Do You Know How to Manage Your Trauma Responses?

When individuals share their trauma history with others, it is possible that they will not have an ideal response. They may not be entirely sure how to respond. But, if they care about you, they will want to be sensitive to the subject and your needs.

Are you prepared for whatever response they might give you? Are you willing to answer questions, even if it might trigger some of your trauma responses? If so, consider whether you know how to manage those responses.

Your trauma responses can be either physical or emotional. Some trauma survivors find themselves shaking, or their heart begins to race. Others feel immeasurable amounts of sadness or guilt.
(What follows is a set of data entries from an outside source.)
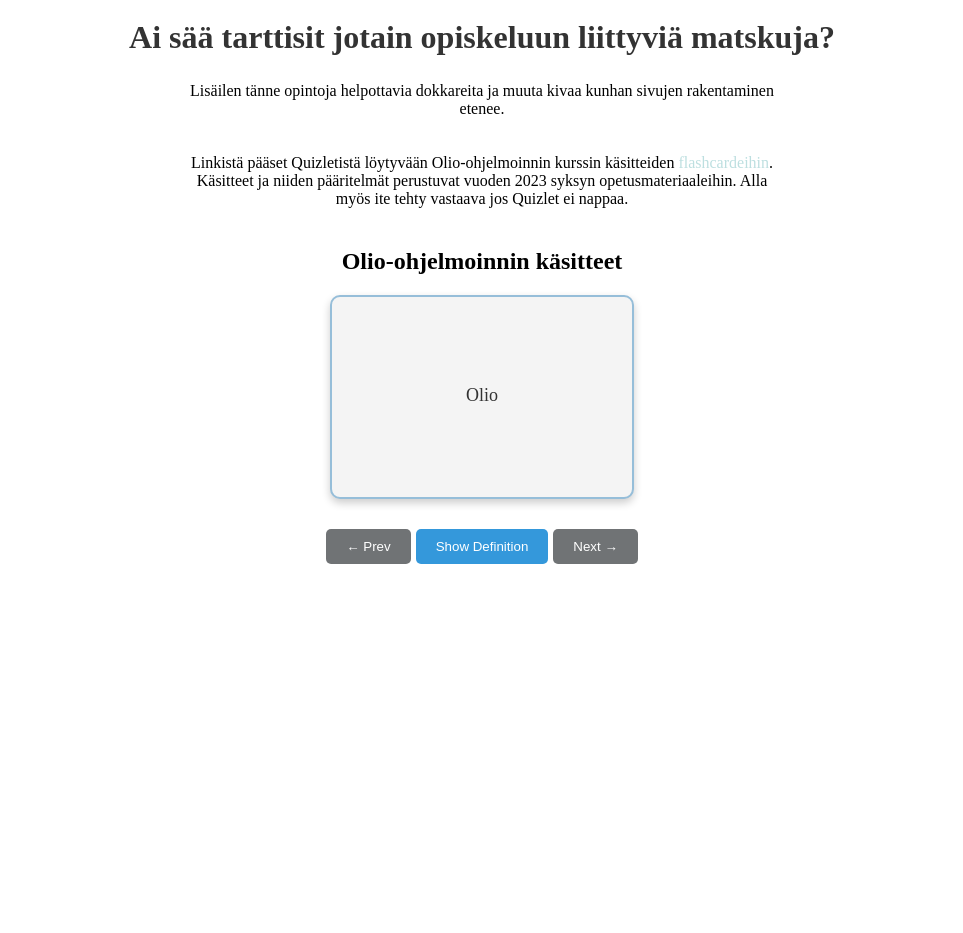
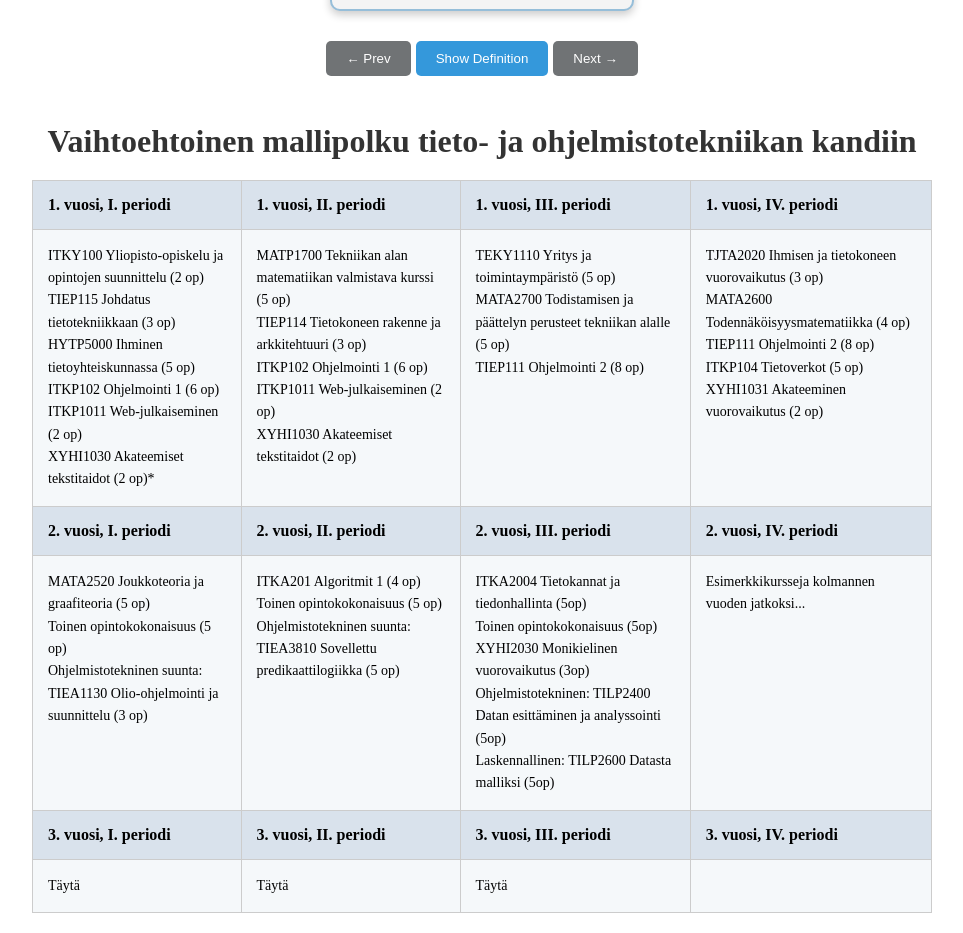
Before and after one commit to lehtio/webproject, a React (Vite) app in the folder webproject/: page /studies in a window 1280 px wide. Shown: the part 217-1150 px from the top of the page, without its empty margins (158-1121 px from the left). Before the commit the page ends 948 px from the top, so only its background shows below. Built offline with nearby package versions, Linux system fonts and the light colour scheme.

Commit message:
allipolun taulukko

```diff
--- /dev/null
+++ b/webproject/src/components/Mallipolku.css
@@ -0,0 +1,36 @@
+.studies-container {
+    padding: 20px;
+    max-width: 900px;
+    margin: 0 auto;
+    text-align: center;
+  }
+
+  .study-plan {
+    width: 100%;
+    border-collapse: collapse;
+    margin-top: 20px;
+  }
+
+  .study-plan th,
+  .study-plan td {
+    padding: 15px;
+    border: 1px solid #ccc;
+    vertical-align: top;
+    text-align: left;
+  }
+
+  .study-plan th {
+    background-color: #d9e2ec;
+    font-weight: bold;
+  }
+
+  .study-plan td {
+    background-color: #f5f8fa;
+    font-size: 14px;
+    line-height: 1.6;
+  }
+
+  .study-plan td * {
+    font-size: 12px;
+    color: #555;
+  }
--- /dev/null
+++ b/webproject/src/components/Mallipolku.jsx
@@ -0,0 +1,105 @@
+import React from 'react';
+import './Mallipolku.css';
+
+const Mallipolku = () => {
+  return (
+    <div className="studies-container">
+      <h1>Vaihtoehtoinen mallipolku tieto- ja ohjelmistotekniikan kandiin</h1>
+
+      <table className="study-plan">
+        <thead>
+          <tr>
+            <th>1. vuosi, I. periodi</th>
+            <th>1. vuosi, II. periodi</th>
+            <th>1. vuosi, III. periodi</th>
+            <th>1. vuosi, IV. periodi</th>
+          </tr>
+        </thead>
+        <tbody>
+          <tr>
+            <td>
+              ITKY100 Yliopisto-opiskelu ja opintojen suunnittelu (2 op) <br />
+              TIEP115 Johdatus tietotekniikkaan (3 op) <br />
+              HYTP5000 Ihminen tietoyhteiskunnassa (5 op) <br />
+              ITKP102 Ohjelmointi 1 (6 op) <br />
+              ITKP1011 Web-julkaiseminen (2 op) <br />
+              XYHI1030 Akateemiset tekstitaidot (2 op)*
+            </td>
+            <td>
+              MATP1700 Tekniikan alan matematiikan valmistava kurssi (5 op) <br />
+              TIEP114 Tietokoneen rakenne ja arkkitehtuuri (3 op) <br />
+              ITKP102 Ohjelmointi 1 (6 op) <br />
+              ITKP1011 Web-julkaiseminen (2 op) <br />
+              XYHI1030 Akateemiset tekstitaidot (2 op)
+            </td>
+            <td>
+              TEKY1110 Yritys ja toimintaympäristö (5 op) <br />
+              MATA2700 Todistamisen ja päättelyn perusteet tekniikan alalle (5 op) <br />
+              TIEP111 Ohjelmointi 2 (8 op)
+            </td>
+            <td>
+              TJTA2020 Ihmisen ja tietokoneen vuorovaikutus (3 op) <br />
+              MATA2600 Todennäköisyysmatematiikka (4 op) <br />
+              TIEP111 Ohjelmointi 2 (8 op) <br />
+              ITKP104 Tietoverkot (5 op) <br />
+              XYHI1031 Akateeminen vuorovaikutus (2 op)
+            </td>
+          </tr>
+          <tr>
+            <th>2. vuosi, I. periodi</th>
+            <th>2. vuosi, II. periodi</th>
+            <th>2. vuosi, III. periodi</th>
+            <th>2. vuosi, IV. periodi</th>
+          </tr>
+          <tr>
+            <td>
+              MATA2520 Joukkoteoria ja graafiteoria (5 op) <br />
+              Toinen opintokokonaisuus (5 op) <br />
+              Ohjelmistotekninen suunta: <br />
+              TIEA1130 Olio-ohjelmointi ja suunnittelu (3 op)
+            </td>
+            <td>
+              ITKA201 Algoritmit 1 (4 op) <br />
+              Toinen opintokokonaisuus (5 op) <br />
+              Ohjelmistotekninen suunta: <br />
+              TIEA3810 Sovellettu predikaattilogiikka (5 op)
+            </td>
+            <td>
+                ITKA2004 Tietokannat ja tiedonhallinta (5op) <br />
+                Toinen opintokokonaisuus (5op) <br />
+                XYHI2030 Monikielinen vuorovaikutus (3op) <br />
+                Ohjelmistotekninen: TILP2400 Datan esittäminen ja analyssointi (5op) <br />
+                Laskennallinen: TILP2600 Datasta malliksi (5op)
+
+            </td>
+            <td>
+                Esimerkkikursseja kolmannen vuoden jatkoksi...</td>
+          </tr>
+          <tr>
+            <th>3. vuosi, I. periodi</th>
+            <th>3. vuosi, II. periodi</th>
+            <th>3. vuosi, III. periodi</th>
+            <th>3. vuosi, IV. periodi</th>
+          </tr>
+          <tr>
+            <td>
+              Täytä
+            </td>
+            <td>
+              Täytä
+            </td>
+            <td>
+                Täytä
+
+            </td>
+            <td>
+
+            </td>
+          </tr>
+        </tbody>
+      </table>
+    </div>
+  );
+};
+
+export default Mallipolku;
--- a/webproject/src/pages/Studies.jsx
+++ b/webproject/src/pages/Studies.jsx
@@ -2,6 +2,7 @@ import React, { useState } from 'react';
 import Flashcard from '../components/Flashcard'; // Tuodaan Flashcard-komponentti
 import flashcards from '../data/flashcards'; // Tuodaan flashcard-tiedot
 import '../styles/Studies.css'; // Tyylit
+import Mallipolku from '../components/Mallipolku'
 
 const Studies = () => {
   const [currentCardIndex, setCurrentCardIndex] = useState(0);
@@ -33,7 +34,7 @@ const Studies = () => {
       <h1>Ai sää tarttisit jotain opiskeluun liittyviä matskuja?</h1>
       <p>
         Lisäilen tänne opintoja helpottavia dokkareita ja muuta kivaa kunhan
-        sivujen rakentaminen etenee.
+        sivujen rakentaminen etenee. Ajatuksena on ainakin lisätä omasta kokemuksesta suositeltava opintojen rakenne tieto- ja ohjelmistotekniikan kandin tutkintoon.
       </p>
 
       <p>
@@ -69,12 +70,12 @@ const Studies = () => {
         <button onClick={handleFlip} className="flip-button">
           {showDefinition ? 'Show Term' : 'Show Definition'}
         </button>
-
         {/* Seuraava kortti */}
         <button onClick={handleNextCard} className="next-button">
           Next &#8594;
         </button>
       </div>
+      <Mallipolku />
     </div>
   );
 };
```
If you don’t yet have a handle on your responses, it might not be the best time to talk to share your trauma history. If you are struggling to figure out how to cope when you are triggered, trauma therapy can be a great resource for developing these skills.

Who Are You Sharing Your Trauma History For?

Trauma is an incredibly personal thing. Therefore, talking to someone about it needs to be just as unique. Please don’t open up about your trauma history because you think it will benefit someone else or because you feel that you owe it to someone.

Instead, deciding to share your experience with someone needs to be all about you. No one else will ever fully know what you went through. So, if you’re opening up because you feel you owe it to someone, you don’t. You owe it to yourself to take your time and talk about your history when you are ready.

Maybe you’re ready to open up about that history, but you’re not quite ready to talk about it with family members, a partner, or friends just yet. If that sounds like you, feel free to contact me to sort through your feelings. Together, we can talk about as much or as little of your history as you’re comfortable with. It can be your first step forward in the next chapter of your life.

You don’t have to let your trauma define you. Telling someone about it, for the right reasons, can give you control again. I’m open to talking; please reach out to me today.

678-203-4499

2805 Peachtree Industrial Blvd.
Suite 115
Duluth, GA 30097

Appointments available to serve clients in Gwinnett county and in the areas of:

  Alpharetta,   Roswell,
  Johns Creek,   Norcross,
  Duluth,   Lilburn,
  Lawrenceville,   Suwanee,
  and Doraville.

Online therapy appointments available in the following states:

  Arizona,   Colorado,
  Delaware, Washington DC,
  Georgia,   Illinois,
  Missouri,   Nebraska,
  Nevada,   New Hampshire,
  North Carolina,   Oklahoma,
  Pennsylvania,   Texas,
  Utah,   and Virginia